> [Task description] I'd like every line in the following listing that holds "commit" copied.

> [Supplied records]

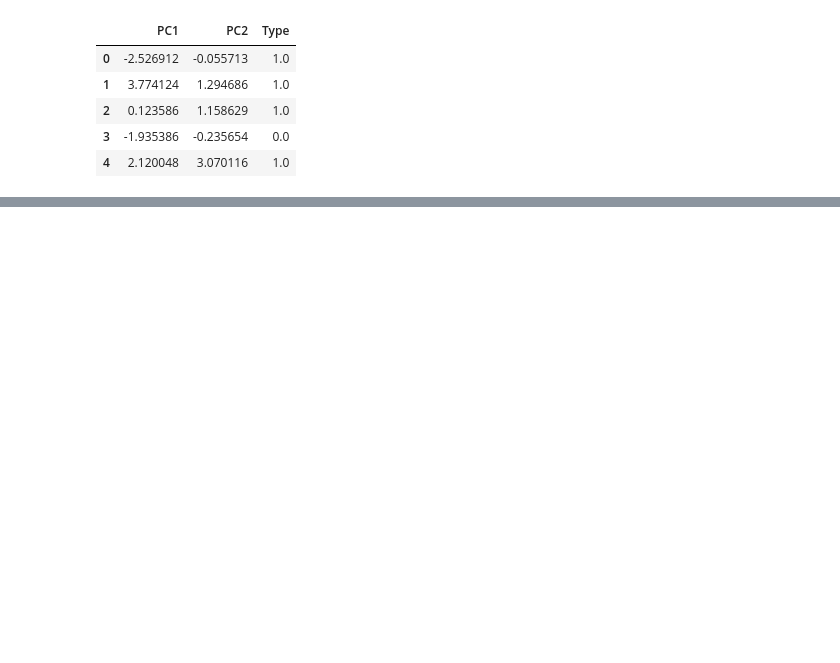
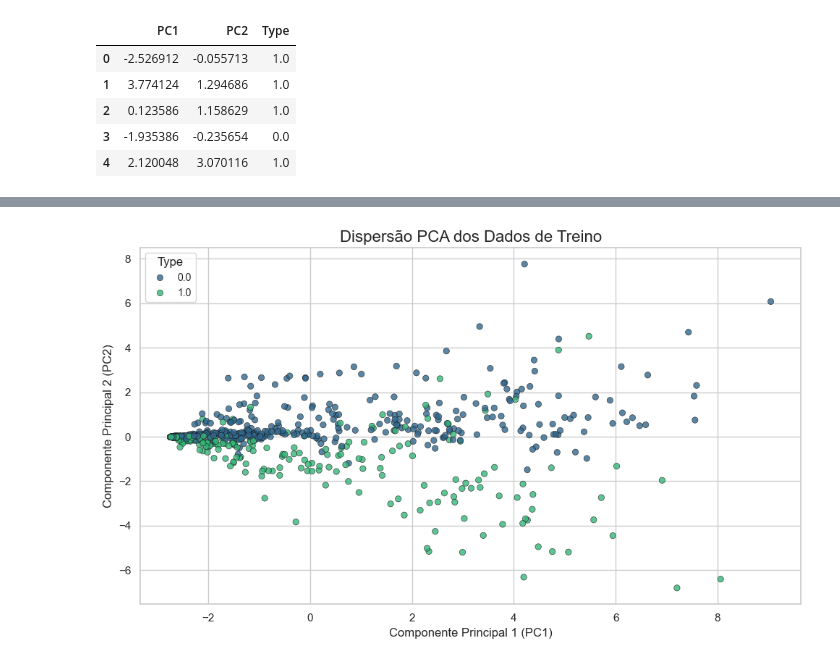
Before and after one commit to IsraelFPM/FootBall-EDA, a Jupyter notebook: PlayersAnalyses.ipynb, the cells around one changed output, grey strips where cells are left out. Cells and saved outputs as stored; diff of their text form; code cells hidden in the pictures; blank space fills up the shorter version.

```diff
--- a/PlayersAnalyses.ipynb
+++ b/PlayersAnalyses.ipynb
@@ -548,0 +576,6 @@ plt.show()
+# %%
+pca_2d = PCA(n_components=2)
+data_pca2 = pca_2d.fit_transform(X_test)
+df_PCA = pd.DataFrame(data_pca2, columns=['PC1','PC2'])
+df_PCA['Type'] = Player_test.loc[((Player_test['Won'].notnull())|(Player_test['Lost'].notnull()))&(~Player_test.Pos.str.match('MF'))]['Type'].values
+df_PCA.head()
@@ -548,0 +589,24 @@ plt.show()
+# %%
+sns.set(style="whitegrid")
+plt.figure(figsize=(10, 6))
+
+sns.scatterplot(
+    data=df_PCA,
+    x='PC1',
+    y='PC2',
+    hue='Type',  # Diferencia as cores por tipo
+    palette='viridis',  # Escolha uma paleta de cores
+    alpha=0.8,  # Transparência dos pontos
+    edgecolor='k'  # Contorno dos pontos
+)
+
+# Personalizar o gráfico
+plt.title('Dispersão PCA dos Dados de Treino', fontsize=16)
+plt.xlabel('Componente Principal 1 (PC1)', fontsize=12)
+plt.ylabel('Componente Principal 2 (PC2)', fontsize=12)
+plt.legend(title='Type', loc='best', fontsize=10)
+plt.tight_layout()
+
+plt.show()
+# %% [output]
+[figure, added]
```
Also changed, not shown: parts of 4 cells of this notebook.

...

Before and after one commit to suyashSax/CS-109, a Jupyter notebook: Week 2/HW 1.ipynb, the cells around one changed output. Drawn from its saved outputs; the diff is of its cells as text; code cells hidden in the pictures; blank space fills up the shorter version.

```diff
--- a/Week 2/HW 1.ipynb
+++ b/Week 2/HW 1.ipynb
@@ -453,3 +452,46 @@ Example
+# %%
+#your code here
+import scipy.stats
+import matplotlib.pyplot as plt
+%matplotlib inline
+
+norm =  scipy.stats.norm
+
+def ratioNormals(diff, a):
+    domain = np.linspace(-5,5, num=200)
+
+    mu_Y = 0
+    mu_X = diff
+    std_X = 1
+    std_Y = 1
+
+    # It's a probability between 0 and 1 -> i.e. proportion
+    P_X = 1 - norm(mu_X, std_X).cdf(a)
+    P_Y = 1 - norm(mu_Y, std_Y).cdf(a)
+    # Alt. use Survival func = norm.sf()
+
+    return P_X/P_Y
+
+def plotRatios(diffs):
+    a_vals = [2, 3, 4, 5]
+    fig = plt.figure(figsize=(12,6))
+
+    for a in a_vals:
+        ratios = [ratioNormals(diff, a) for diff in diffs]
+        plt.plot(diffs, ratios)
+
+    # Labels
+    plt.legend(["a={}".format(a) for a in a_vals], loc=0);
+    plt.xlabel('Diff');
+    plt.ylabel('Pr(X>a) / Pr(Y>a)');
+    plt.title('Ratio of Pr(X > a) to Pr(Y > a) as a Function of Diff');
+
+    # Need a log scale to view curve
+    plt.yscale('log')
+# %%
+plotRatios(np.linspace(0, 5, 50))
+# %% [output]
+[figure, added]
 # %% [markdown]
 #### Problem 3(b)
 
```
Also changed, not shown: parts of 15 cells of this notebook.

--

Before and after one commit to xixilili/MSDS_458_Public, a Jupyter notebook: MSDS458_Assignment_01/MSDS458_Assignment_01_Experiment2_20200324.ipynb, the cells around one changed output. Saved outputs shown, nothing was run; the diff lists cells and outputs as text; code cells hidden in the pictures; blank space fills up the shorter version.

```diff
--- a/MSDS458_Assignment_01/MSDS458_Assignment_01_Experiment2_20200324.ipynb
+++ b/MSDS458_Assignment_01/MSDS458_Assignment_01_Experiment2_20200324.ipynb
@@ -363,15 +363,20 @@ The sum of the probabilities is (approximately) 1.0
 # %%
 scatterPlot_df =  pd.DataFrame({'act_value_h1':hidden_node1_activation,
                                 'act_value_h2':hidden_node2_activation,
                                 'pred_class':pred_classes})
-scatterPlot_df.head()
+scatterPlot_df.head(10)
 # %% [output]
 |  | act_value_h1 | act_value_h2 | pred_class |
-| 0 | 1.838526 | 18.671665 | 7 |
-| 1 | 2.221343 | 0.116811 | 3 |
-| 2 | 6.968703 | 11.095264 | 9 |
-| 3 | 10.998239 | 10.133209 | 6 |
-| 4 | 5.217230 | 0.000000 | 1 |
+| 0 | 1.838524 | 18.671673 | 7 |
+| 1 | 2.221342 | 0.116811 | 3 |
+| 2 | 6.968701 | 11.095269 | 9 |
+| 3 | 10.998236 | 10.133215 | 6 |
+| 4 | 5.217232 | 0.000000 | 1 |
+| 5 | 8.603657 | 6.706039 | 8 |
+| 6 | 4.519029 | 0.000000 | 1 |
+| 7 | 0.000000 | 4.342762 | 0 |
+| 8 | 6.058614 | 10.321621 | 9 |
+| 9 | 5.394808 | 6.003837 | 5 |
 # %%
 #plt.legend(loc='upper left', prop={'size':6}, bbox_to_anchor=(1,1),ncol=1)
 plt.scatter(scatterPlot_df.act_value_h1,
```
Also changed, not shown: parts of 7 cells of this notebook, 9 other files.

> [Exercise output]
Before and after one commit to IsraelFPM/FootBall-EDA, a Jupyter notebook: PlayersAnalyses.ipynb, the cells around one changed output, grey strips where cells are left out. Cells and saved outputs as stored; diff of their text form; code cells hidden in the pictures; blank space fills up the shorter version.
Before and after one commit to suyashSax/CS-109, a Jupyter notebook: Week 2/HW 1.ipynb, the cells around one changed output. Drawn from its saved outputs; the diff is of its cells as text; code cells hidden in the pictures; blank space fills up the shorter version.
Before and after one commit to xixilili/MSDS_458_Public, a Jupyter notebook: MSDS458_Assignment_01/MSDS458_Assignment_01_Experiment2_20200324.ipynb, the cells around one changed output. Saved outputs shown, nothing was run; the diff lists cells and outputs as text; code cells hidden in the pictures; blank space fills up the shorter version.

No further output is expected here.